- YOUR INSTRUCTIONS
Copy each line below that contains "icons".

- PROVIDED RECORDS

········

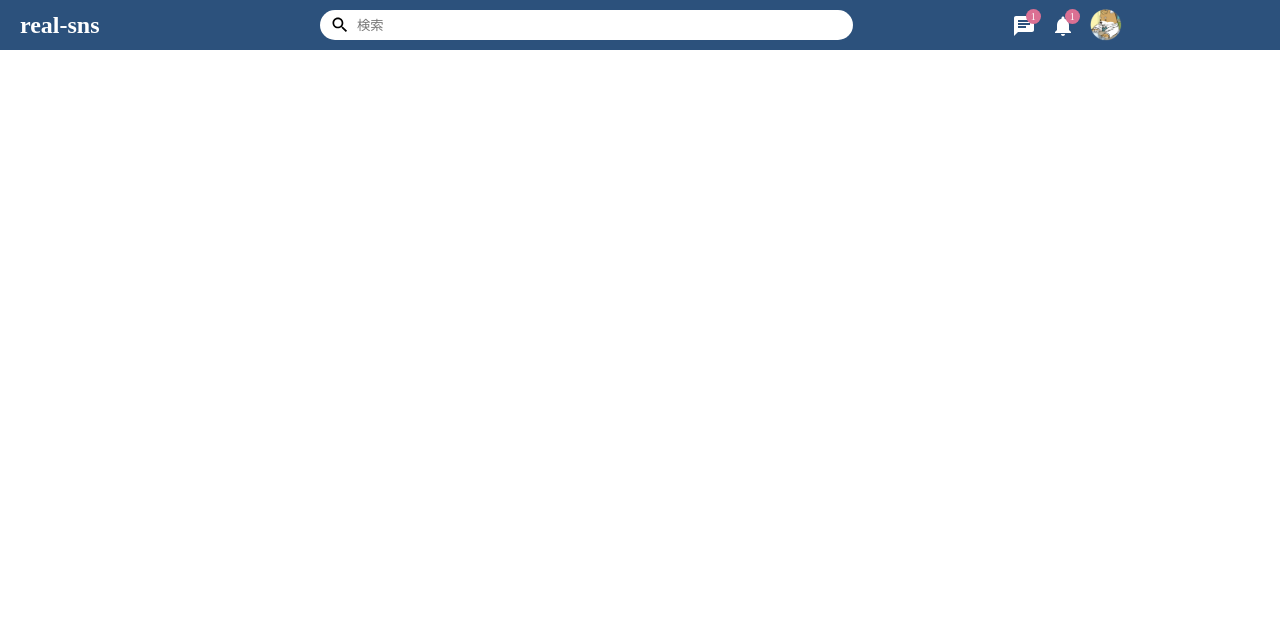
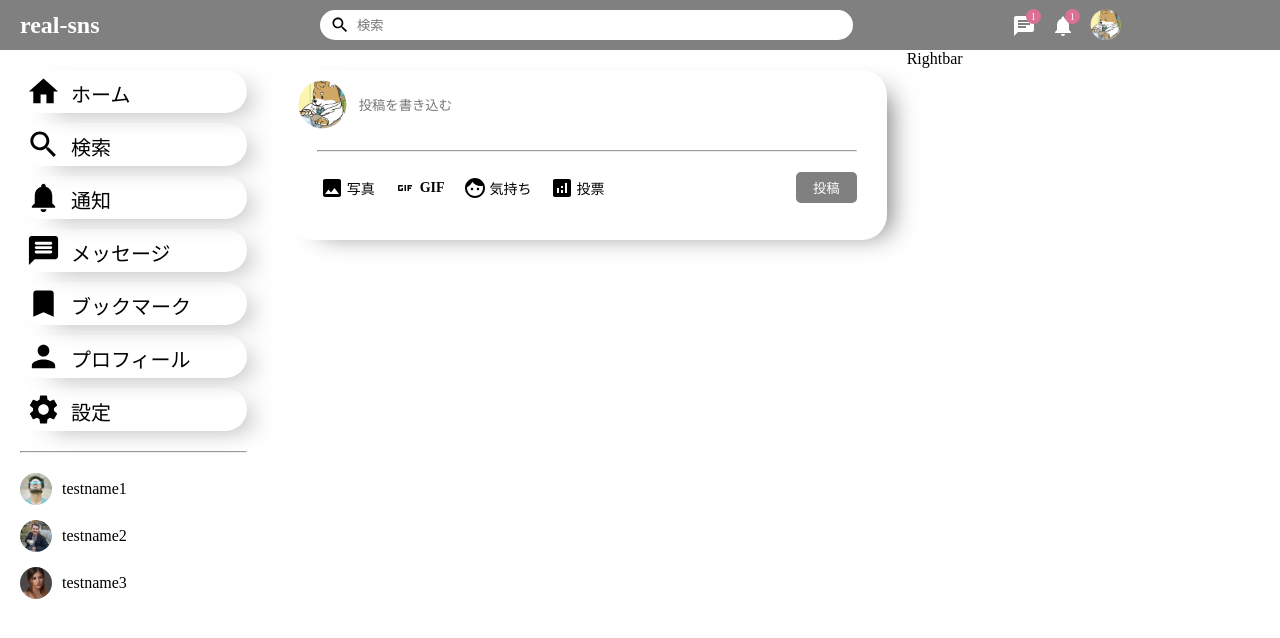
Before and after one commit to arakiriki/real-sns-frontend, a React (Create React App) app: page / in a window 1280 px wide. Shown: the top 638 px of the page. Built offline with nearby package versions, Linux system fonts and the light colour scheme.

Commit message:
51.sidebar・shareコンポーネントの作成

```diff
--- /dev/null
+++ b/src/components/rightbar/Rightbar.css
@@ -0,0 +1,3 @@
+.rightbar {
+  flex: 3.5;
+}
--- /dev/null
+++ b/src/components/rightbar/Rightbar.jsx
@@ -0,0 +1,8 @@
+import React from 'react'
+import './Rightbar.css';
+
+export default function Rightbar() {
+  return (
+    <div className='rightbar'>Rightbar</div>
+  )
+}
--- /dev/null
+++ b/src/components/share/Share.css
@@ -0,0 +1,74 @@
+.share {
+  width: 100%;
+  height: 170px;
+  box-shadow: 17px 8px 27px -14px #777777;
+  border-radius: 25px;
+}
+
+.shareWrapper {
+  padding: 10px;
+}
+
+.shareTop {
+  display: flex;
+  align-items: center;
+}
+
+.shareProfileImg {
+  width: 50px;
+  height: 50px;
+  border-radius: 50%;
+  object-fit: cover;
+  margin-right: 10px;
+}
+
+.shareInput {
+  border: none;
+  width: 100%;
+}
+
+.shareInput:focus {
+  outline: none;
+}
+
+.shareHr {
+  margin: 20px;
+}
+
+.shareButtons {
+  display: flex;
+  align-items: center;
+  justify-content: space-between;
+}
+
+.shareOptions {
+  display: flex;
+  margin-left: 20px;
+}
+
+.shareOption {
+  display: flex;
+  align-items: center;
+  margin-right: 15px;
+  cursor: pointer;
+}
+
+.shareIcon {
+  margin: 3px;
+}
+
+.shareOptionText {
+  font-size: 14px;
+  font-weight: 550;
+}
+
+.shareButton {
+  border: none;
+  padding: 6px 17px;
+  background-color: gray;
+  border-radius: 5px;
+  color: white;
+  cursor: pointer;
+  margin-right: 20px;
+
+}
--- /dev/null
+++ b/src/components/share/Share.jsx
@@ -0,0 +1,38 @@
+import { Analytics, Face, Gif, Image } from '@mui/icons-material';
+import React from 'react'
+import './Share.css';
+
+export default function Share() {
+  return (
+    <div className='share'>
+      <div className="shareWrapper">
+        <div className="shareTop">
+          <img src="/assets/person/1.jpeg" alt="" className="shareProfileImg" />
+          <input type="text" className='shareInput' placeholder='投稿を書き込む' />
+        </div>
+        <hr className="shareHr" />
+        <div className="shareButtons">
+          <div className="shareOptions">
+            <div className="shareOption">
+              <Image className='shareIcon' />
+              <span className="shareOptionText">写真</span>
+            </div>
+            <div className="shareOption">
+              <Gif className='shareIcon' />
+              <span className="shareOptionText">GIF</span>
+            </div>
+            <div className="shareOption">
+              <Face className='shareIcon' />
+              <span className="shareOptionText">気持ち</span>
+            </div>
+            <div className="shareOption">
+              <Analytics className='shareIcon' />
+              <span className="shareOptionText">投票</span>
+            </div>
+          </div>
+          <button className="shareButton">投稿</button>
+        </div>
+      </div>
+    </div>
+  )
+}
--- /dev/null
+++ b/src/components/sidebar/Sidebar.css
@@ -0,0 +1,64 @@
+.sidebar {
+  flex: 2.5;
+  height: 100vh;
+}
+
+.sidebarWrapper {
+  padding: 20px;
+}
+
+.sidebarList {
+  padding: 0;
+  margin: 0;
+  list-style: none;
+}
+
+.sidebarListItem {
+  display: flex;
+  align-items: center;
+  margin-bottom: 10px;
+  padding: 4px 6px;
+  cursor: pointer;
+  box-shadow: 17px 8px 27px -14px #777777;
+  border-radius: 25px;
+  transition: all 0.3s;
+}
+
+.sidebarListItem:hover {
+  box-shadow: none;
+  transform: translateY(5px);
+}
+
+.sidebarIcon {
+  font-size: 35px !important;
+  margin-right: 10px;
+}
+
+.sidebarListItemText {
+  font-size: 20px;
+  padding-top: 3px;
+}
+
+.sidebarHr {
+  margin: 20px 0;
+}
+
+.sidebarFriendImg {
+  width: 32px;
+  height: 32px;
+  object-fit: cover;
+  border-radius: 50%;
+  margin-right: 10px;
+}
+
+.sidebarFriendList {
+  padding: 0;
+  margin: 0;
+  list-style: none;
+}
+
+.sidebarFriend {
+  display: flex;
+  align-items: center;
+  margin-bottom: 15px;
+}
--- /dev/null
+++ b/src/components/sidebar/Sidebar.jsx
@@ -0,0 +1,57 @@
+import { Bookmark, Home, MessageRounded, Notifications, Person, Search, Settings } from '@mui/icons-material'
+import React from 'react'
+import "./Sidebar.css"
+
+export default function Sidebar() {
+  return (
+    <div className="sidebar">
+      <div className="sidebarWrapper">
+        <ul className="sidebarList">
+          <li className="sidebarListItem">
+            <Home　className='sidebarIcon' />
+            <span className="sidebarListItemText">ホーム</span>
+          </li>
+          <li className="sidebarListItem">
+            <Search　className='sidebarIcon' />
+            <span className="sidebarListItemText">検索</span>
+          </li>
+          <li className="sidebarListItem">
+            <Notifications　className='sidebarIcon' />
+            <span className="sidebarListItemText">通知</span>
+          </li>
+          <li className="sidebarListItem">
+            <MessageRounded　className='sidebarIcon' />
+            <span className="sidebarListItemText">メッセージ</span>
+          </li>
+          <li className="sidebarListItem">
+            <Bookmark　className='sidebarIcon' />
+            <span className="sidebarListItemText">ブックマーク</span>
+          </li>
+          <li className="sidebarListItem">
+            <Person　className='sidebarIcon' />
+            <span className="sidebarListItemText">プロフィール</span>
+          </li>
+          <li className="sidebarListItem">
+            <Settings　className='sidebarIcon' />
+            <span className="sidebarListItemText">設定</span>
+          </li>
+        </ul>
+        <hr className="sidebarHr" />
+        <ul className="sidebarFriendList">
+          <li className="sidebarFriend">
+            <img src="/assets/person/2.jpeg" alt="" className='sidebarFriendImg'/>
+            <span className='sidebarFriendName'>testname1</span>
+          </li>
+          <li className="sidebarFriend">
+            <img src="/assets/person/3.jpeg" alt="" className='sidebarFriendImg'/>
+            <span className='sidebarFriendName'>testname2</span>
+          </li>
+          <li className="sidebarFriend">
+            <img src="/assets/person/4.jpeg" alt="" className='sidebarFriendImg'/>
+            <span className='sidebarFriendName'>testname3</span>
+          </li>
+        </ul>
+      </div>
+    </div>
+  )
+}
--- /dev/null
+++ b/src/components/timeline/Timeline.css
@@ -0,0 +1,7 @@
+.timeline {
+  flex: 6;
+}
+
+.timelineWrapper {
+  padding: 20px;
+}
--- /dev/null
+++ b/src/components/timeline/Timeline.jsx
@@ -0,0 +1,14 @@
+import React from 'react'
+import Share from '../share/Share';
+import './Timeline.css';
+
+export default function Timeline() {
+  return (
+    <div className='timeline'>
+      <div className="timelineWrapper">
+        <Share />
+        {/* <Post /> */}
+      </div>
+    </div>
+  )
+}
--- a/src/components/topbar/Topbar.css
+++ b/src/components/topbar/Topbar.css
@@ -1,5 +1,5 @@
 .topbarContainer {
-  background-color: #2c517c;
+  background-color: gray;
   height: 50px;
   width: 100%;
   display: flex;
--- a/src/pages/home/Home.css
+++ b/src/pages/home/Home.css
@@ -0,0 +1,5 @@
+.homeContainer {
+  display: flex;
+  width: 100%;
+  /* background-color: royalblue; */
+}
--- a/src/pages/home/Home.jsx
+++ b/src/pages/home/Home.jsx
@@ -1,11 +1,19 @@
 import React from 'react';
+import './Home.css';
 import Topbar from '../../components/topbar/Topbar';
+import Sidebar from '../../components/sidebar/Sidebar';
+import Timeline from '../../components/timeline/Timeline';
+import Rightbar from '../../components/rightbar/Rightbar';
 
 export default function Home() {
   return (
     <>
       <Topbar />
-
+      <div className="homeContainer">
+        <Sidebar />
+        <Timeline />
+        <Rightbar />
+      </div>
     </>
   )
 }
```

········

- WRITTEN ANSWER
+import { Analytics, Face, Gif, Image } from '@mui/icons-material';
+import { Bookmark, Home, MessageRounded, Notifications, Person, Search, Settings } from '@mui/icons-material'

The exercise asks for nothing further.